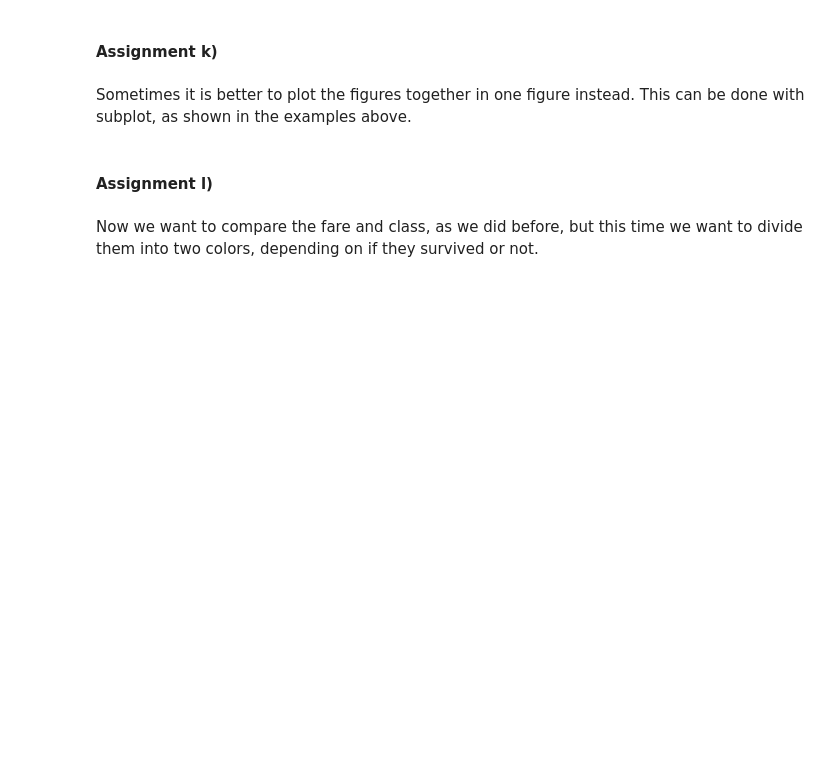
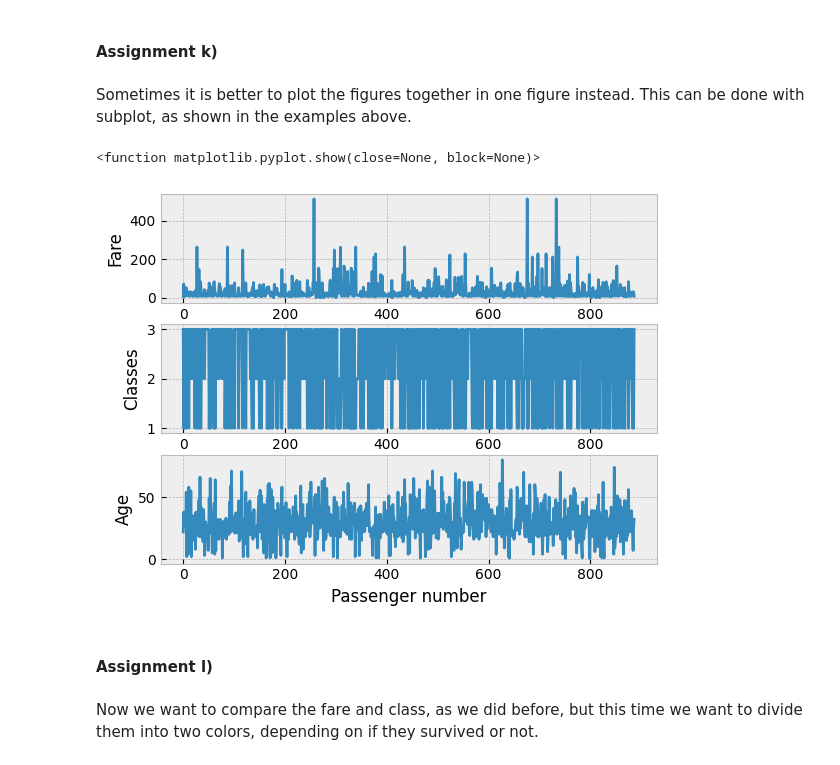
Before and after one commit to richard-lovgren/ml-1dl034-public-assignments, a Jupyter notebook: Assignments/Practical/PracticalNotebook2.ipynb, the cells around one changed output. Saved outputs shown, nothing was run; the diff lists cells and outputs as text; code cells hidden in the pictures; blank space fills up the shorter version.

```diff
--- a/Assignments/Practical/PracticalNotebook2.ipynb
+++ b/Assignments/Practical/PracticalNotebook2.ipynb
@@ -550,3 +548,37 @@ Sometimes it is better to plot the figures together in one figure instead. This
+# %%
+# ASSIGNMENT:
+# Make a subplot over the Fare, Class, and Age
+# label the plot and the axes appropriately
+
+# YOUR CODE HERE
+'''
+
+'''
+
+fare = df["Fare"]
+classes = df["Pclass"]
+age = df["Age"]
+
+fig = plt.figure()
+
+ax = fig.add_subplot(3, 1, 1)
+ax2 = fig.add_subplot(3, 1, 2)
+ax3 = fig.add_subplot(3, 1, 3)
+
+ax.plot(fare, label="Fare")
+ax.set_xlabel("Passenger number")
+ax.set_ylabel("Fare")
+ax2.plot(classes, label="Class")
+ax2.set_xlabel("Passenger number")
+ax2.set_ylabel("Classes")
+ax3.plot(age, label="Age")
+ax3.set_xlabel("Passenger number")
+ax3.set_ylabel("Age")
+
+plt.show
+# %% [output]
+<function matplotlib.pyplot.show(close=None, block=None)>
+[figure, added]
 # %% [markdown]
 #### Assignment l)
 # %% [markdown]
```
Also changed, not shown: parts of 6 cells of this notebook.
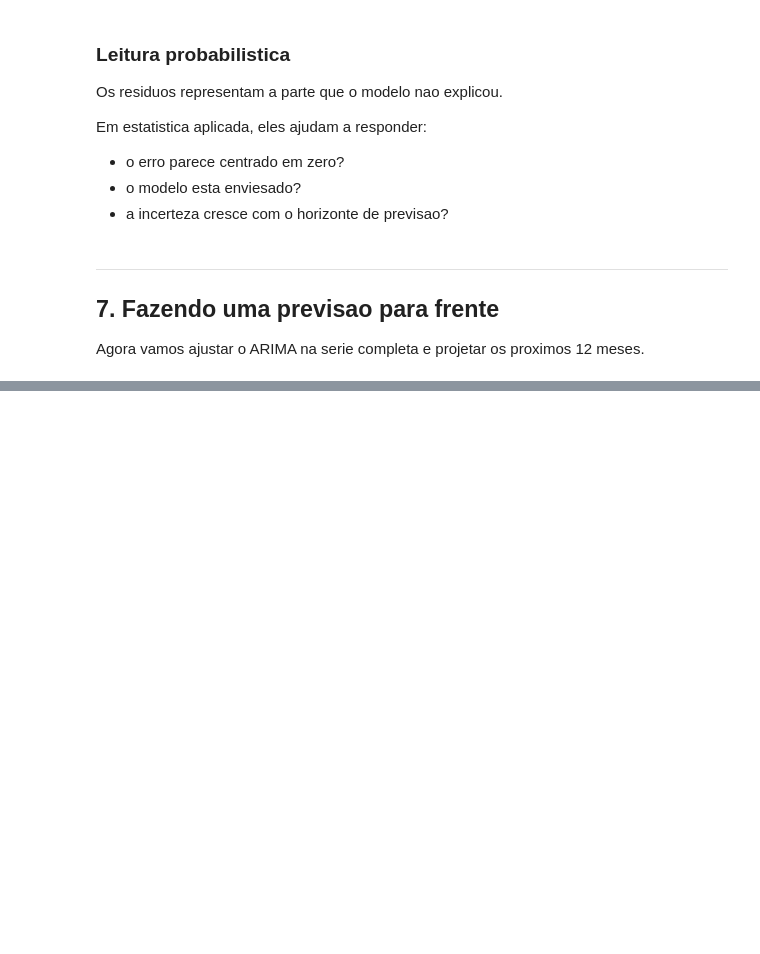
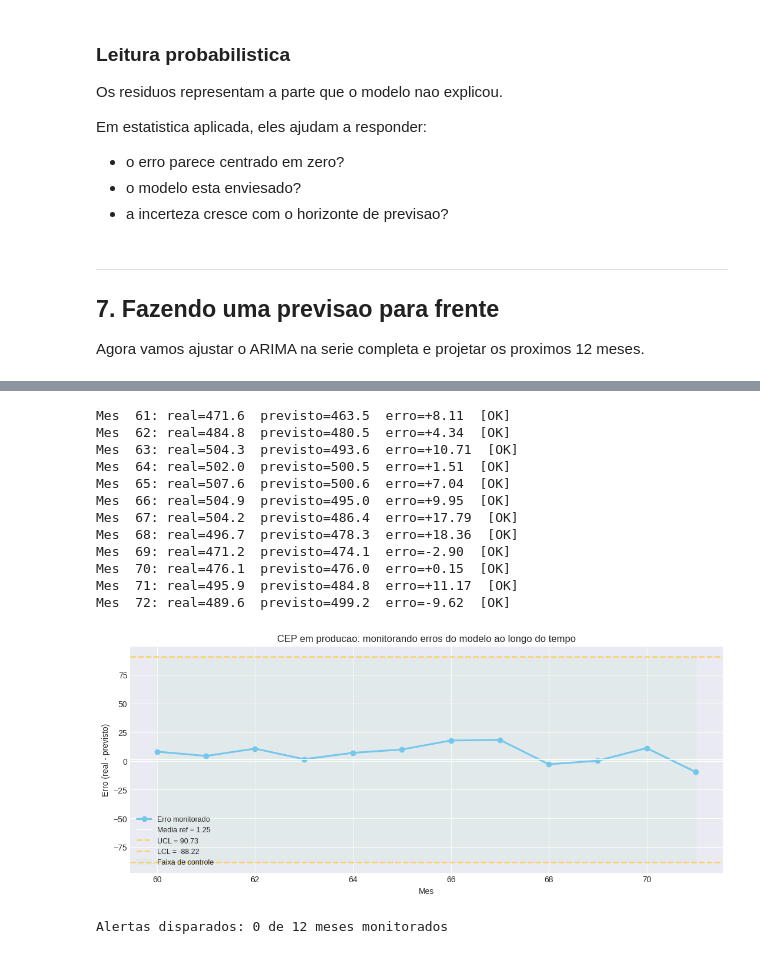
Before and after one commit to afonsolelis/lives, a Jupyter notebook: pages/applied-math/live-3.ipynb, the cells around one changed output, grey strips where cells are left out. Cells and saved outputs as stored; diff of their text form; code cells hidden in the pictures; blank space fills up the shorter version.

```diff
--- a/pages/applied-math/live-3.ipynb
+++ b/pages/applied-math/live-3.ipynb
@@ -306,0 +625,45 @@ Prever o futuro nao e magia. E extrair padroes do passado com cuidado estatistic
+# %%
+erros_monitorados = []
+alertas = []
+
+for i in range(len(y_test)):
+    erro = y_test[i] - pred_test_arima[i]
+    erros_monitorados.append(erro)
+    status = 'ALERTA' if (erro > ucl or erro < lcl) else 'OK'
+    if status == 'ALERTA':
+        alertas.append(i)
+    print(f'Mes {x_test[i]+1:>3}: real={y_test[i]:.1f}  previsto={pred_test_arima[i]:.1f}  erro={erro:+.2f}  [{status}]')
+
+erros_monitorados = np.array(erros_monitorados)
+
+plt.figure(figsize=(13, 5))
+plt.plot(x_test, erros_monitorados, color='#74c7ec', linewidth=2.2, marker='o', label='Erro monitorado')
+plt.axhline(mu_ref, color='white', linewidth=1.2, linestyle='-',   label=f'Media ref = {mu_ref:.2f}')
+plt.axhline(ucl,    color='#ffd166', linewidth=1.8, linestyle='--', label=f'UCL = {ucl:.2f}')
+plt.axhline(lcl,    color='#ffd166', linewidth=1.8, linestyle='--', label=f'LCL = {lcl:.2f}')
+plt.fill_between(x_test, lcl, ucl, color='#8ce99a', alpha=0.08, label='Faixa de controle')
+if alertas:
+    plt.scatter(x_test[alertas], erros_monitorados[alertas],
+                color='#ff8fab', zorder=5, s=100, label='ALERTA')
+plt.title('CEP em producao: monitorando erros do modelo ao longo do tempo')
+plt.xlabel('Mes')
+plt.ylabel('Erro (real - previsto)')
+plt.legend(fontsize=9)
+plt.show()
+
+print(f'\nAlertas disparados: {len(alertas)} de {len(y_test)} meses monitorados')
+# %% [output]
+Mes  61: real=471.6  previsto=463.5  erro=+8.11  [OK]
+Mes  62: real=484.8  previsto=480.5  erro=+4.34  [OK]
+Mes  63: real=504.3  previsto=493.6  erro=+10.71  [OK]
+Mes  64: real=502.0  previsto=500.5  erro=+1.51  [OK]
+Mes  65: real=507.6  previsto=500.6  erro=+7.04  [OK]
+Mes  66: real=504.9  previsto=495.0  erro=+9.95  [OK]
+Mes  67: real=504.2  previsto=486.4  erro=+17.79  [OK]
+Mes  68: real=496.7  previsto=478.3  erro=+18.36  [OK]
+Mes  69: real=471.2  previsto=474.1  erro=-2.90  [OK]
+Mes  70: real=476.1  previsto=476.0  erro=+0.15  [OK]
+Mes  71: real=495.9  previsto=484.8  erro=+11.17  [OK]
+Mes  72: real=489.6  previsto=499.2  erro=-9.62  [OK]
+[figure, added]
+Alertas disparados: 0 de 12 meses monitorados
```
Also changed, not shown: parts of 27 cells of this notebook.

Exercise goal: Print the material above once more, exactly. No pictures belong in it.

Worked solution:
Before and after one commit to richard-lovgren/ml-1dl034-public-assignments, a Jupyter notebook: Assignments/Practical/PracticalNotebook2.ipynb, the cells around one changed output. Saved outputs shown, nothing was run; the diff lists cells and outputs as text; code cells hidden in the pictures; blank space fills up the shorter version.

```diff
--- a/Assignments/Practical/PracticalNotebook2.ipynb
+++ b/Assignments/Practical/PracticalNotebook2.ipynb
@@ -550,3 +548,37 @@ Sometimes it is better to plot the figures together in one figure instead. This
+# %%
+# ASSIGNMENT:
+# Make a subplot over the Fare, Class, and Age
+# label the plot and the axes appropriately
+
+# YOUR CODE HERE
+'''
+
+'''
+
+fare = df["Fare"]
+classes = df["Pclass"]
+age = df["Age"]
+
+fig = plt.figure()
+
+ax = fig.add_subplot(3, 1, 1)
+ax2 = fig.add_subplot(3, 1, 2)
+ax3 = fig.add_subplot(3, 1, 3)
+
+ax.plot(fare, label="Fare")
+ax.set_xlabel("Passenger number")
+ax.set_ylabel("Fare")
+ax2.plot(classes, label="Class")
+ax2.set_xlabel("Passenger number")
+ax2.set_ylabel("Classes")
+ax3.plot(age, label="Age")
+ax3.set_xlabel("Passenger number")
+ax3.set_ylabel("Age")
+
+plt.show
+# %% [output]
+<function matplotlib.pyplot.show(close=None, block=None)>
+[figure, added]
 # %% [markdown]
 #### Assignment l)
 # %% [markdown]
```
Also changed, not shown: parts of 6 cells of this notebook.
Before and after one commit to afonsolelis/lives, a Jupyter notebook: pages/applied-math/live-3.ipynb, the cells around one changed output, grey strips where cells are left out. Cells and saved outputs as stored; diff of their text form; code cells hidden in the pictures; blank space fills up the shorter version.

```diff
--- a/pages/applied-math/live-3.ipynb
+++ b/pages/applied-math/live-3.ipynb
@@ -306,0 +625,45 @@ Prever o futuro nao e magia. E extrair padroes do passado com cuidado estatistic
+# %%
+erros_monitorados = []
+alertas = []
+
+for i in range(len(y_test)):
+    erro = y_test[i] - pred_test_arima[i]
+    erros_monitorados.append(erro)
+    status = 'ALERTA' if (erro > ucl or erro < lcl) else 'OK'
+    if status == 'ALERTA':
+        alertas.append(i)
+    print(f'Mes {x_test[i]+1:>3}: real={y_test[i]:.1f}  previsto={pred_test_arima[i]:.1f}  erro={erro:+.2f}  [{status}]')
+
+erros_monitorados = np.array(erros_monitorados)
+
+plt.figure(figsize=(13, 5))
+plt.plot(x_test, erros_monitorados, color='#74c7ec', linewidth=2.2, marker='o', label='Erro monitorado')
+plt.axhline(mu_ref, color='white', linewidth=1.2, linestyle='-',   label=f'Media ref = {mu_ref:.2f}')
+plt.axhline(ucl,    color='#ffd166', linewidth=1.8, linestyle='--', label=f'UCL = {ucl:.2f}')
+plt.axhline(lcl,    color='#ffd166', linewidth=1.8, linestyle='--', label=f'LCL = {lcl:.2f}')
+plt.fill_between(x_test, lcl, ucl, color='#8ce99a', alpha=0.08, label='Faixa de controle')
+if alertas:
+    plt.scatter(x_test[alertas], erros_monitorados[alertas],
+                color='#ff8fab', zorder=5, s=100, label='ALERTA')
+plt.title('CEP em producao: monitorando erros do modelo ao longo do tempo')
+plt.xlabel('Mes')
+plt.ylabel('Erro (real - previsto)')
+plt.legend(fontsize=9)
+plt.show()
+
+print(f'\nAlertas disparados: {len(alertas)} de {len(y_test)} meses monitorados')
+# %% [output]
+Mes  61: real=471.6  previsto=463.5  erro=+8.11  [OK]
+Mes  62: real=484.8  previsto=480.5  erro=+4.34  [OK]
+Mes  63: real=504.3  previsto=493.6  erro=+10.71  [OK]
+Mes  64: real=502.0  previsto=500.5  erro=+1.51  [OK]
+Mes  65: real=507.6  previsto=500.6  erro=+7.04  [OK]
+Mes  66: real=504.9  previsto=495.0  erro=+9.95  [OK]
+Mes  67: real=504.2  previsto=486.4  erro=+17.79  [OK]
+Mes  68: real=496.7  previsto=478.3  erro=+18.36  [OK]
+Mes  69: real=471.2  previsto=474.1  erro=-2.90  [OK]
+Mes  70: real=476.1  previsto=476.0  erro=+0.15  [OK]
+Mes  71: real=495.9  previsto=484.8  erro=+11.17  [OK]
+Mes  72: real=489.6  previsto=499.2  erro=-9.62  [OK]
+[figure, added]
+Alertas disparados: 0 de 12 meses monitorados
```
Also changed, not shown: parts of 27 cells of this notebook.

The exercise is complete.